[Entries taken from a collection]
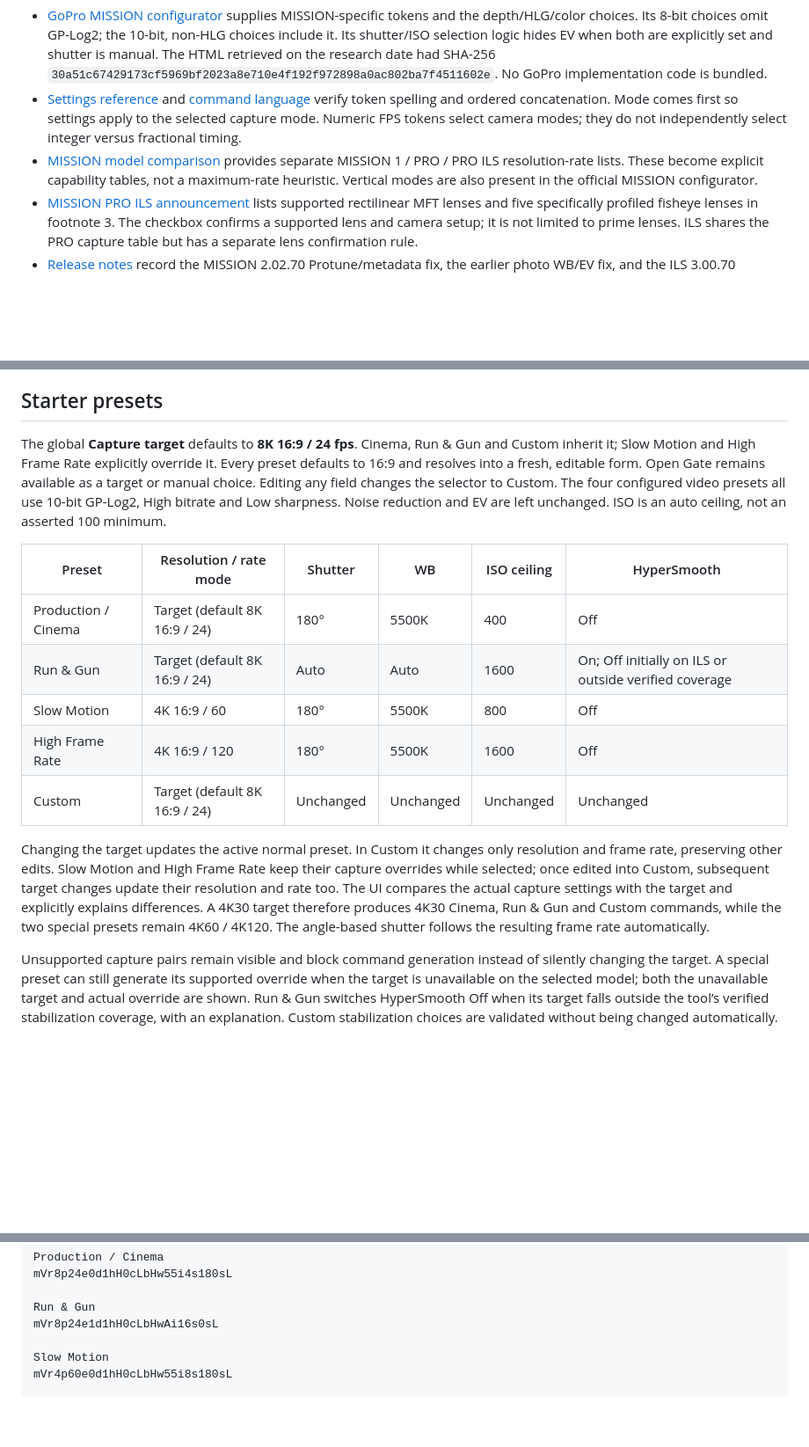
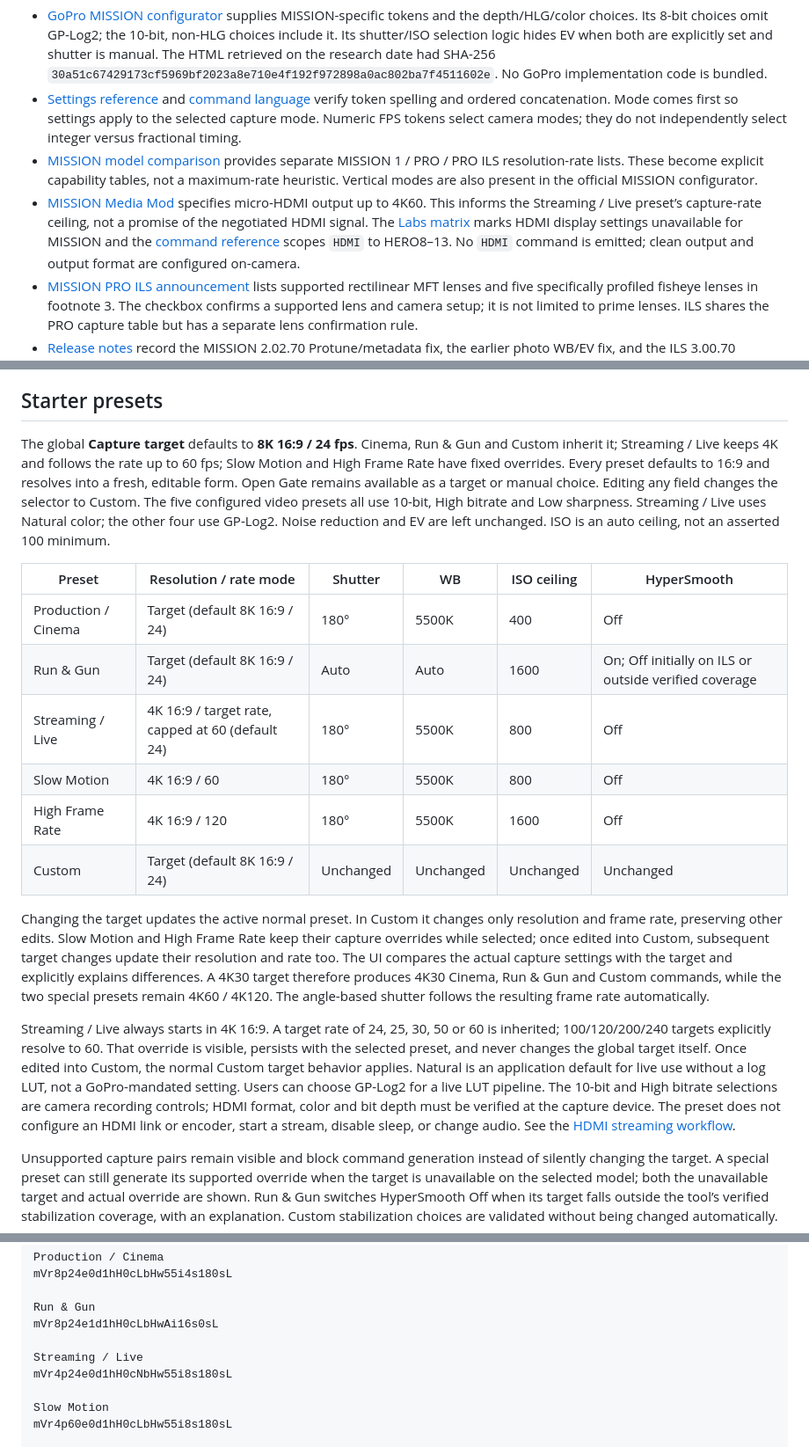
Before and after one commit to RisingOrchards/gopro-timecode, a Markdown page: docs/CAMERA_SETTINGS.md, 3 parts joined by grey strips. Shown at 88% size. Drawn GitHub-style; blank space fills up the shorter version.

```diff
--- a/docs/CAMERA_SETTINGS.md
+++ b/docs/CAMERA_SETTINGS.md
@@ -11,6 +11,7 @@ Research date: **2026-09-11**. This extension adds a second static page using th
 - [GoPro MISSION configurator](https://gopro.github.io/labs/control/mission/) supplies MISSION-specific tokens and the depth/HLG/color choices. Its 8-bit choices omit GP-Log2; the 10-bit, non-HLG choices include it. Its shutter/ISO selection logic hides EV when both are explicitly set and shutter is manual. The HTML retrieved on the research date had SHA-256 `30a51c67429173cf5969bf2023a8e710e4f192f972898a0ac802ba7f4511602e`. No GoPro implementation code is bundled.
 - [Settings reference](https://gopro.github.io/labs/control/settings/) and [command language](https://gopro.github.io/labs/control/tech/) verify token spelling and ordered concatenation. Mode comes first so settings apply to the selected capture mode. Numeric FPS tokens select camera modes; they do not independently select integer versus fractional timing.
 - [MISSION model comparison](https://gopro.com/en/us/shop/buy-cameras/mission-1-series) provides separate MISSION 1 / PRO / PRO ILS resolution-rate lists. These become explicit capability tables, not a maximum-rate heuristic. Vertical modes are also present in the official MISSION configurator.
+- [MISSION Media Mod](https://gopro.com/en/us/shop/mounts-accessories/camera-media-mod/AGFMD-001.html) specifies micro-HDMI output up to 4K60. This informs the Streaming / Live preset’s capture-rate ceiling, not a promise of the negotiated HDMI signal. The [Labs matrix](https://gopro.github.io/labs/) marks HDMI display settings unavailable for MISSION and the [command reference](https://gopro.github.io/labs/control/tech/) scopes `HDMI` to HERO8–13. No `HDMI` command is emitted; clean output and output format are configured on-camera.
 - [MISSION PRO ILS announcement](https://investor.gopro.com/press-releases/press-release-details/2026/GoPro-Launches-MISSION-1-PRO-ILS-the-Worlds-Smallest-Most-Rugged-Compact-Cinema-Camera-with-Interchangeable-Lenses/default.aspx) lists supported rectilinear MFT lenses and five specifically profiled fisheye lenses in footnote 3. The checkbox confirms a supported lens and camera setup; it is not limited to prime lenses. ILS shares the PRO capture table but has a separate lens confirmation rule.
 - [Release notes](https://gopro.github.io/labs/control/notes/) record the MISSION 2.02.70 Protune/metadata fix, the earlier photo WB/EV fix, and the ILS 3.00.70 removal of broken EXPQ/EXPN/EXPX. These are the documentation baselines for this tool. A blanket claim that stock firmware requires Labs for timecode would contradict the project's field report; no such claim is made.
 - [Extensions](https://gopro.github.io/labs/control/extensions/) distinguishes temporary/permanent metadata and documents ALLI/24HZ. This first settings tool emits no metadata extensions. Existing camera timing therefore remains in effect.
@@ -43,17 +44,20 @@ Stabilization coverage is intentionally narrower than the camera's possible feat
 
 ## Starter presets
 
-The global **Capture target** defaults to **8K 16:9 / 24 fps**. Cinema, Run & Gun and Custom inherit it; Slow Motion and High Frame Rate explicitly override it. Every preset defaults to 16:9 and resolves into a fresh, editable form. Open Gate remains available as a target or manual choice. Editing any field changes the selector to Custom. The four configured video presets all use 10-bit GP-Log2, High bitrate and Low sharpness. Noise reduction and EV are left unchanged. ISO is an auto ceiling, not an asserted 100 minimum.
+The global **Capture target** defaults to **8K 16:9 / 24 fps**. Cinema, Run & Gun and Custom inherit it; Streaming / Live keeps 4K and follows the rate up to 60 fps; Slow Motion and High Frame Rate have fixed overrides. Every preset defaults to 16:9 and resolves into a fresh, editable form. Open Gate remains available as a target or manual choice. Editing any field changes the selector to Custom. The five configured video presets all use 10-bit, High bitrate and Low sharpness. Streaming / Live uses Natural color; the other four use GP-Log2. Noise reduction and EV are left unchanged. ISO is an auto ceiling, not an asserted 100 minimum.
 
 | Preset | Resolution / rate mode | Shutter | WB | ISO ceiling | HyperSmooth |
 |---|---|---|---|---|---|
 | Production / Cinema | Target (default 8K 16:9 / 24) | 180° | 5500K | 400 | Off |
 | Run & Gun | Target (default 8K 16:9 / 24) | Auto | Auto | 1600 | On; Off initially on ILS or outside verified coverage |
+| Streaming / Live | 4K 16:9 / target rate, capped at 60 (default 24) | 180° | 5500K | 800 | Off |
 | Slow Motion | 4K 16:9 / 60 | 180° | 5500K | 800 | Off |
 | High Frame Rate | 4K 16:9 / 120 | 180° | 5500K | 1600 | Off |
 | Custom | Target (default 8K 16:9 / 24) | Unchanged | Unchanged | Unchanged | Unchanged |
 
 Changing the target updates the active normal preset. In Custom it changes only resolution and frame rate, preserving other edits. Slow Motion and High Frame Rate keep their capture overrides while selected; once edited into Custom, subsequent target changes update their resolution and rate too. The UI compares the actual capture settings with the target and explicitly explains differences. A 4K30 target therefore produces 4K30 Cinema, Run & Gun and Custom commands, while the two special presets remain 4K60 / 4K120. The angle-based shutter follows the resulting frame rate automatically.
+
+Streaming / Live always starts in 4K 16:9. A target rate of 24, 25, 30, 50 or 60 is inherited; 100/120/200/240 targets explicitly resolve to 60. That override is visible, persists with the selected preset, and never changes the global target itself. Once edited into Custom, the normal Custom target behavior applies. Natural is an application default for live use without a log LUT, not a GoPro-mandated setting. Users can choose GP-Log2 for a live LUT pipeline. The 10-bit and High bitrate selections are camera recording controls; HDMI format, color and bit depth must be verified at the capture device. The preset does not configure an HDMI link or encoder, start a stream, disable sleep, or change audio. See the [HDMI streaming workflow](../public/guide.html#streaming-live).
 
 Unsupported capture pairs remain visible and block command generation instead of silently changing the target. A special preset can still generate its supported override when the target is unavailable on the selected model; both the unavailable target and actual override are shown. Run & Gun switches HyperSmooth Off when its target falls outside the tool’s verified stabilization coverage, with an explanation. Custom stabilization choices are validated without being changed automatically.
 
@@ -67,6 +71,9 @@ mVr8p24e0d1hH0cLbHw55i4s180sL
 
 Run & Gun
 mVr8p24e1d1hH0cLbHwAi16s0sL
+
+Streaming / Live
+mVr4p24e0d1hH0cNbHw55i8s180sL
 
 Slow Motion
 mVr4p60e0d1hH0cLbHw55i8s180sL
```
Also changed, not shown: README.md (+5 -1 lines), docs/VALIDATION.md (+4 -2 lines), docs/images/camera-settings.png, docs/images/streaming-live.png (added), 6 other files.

Problem statement
Scan the records for the string "page". Copy each line in which it appears.

Reply to the task
Before and after one commit to RisingOrchards/gopro-timecode, a Markdown page: docs/CAMERA_SETTINGS.md, 3 parts joined by grey strips. Shown at 88% size. Drawn GitHub-style; blank space fills up the shorter version.
@@ -11,6 +11,7 @@ Research date: **2026-09-11**. This extension adds a second static page using th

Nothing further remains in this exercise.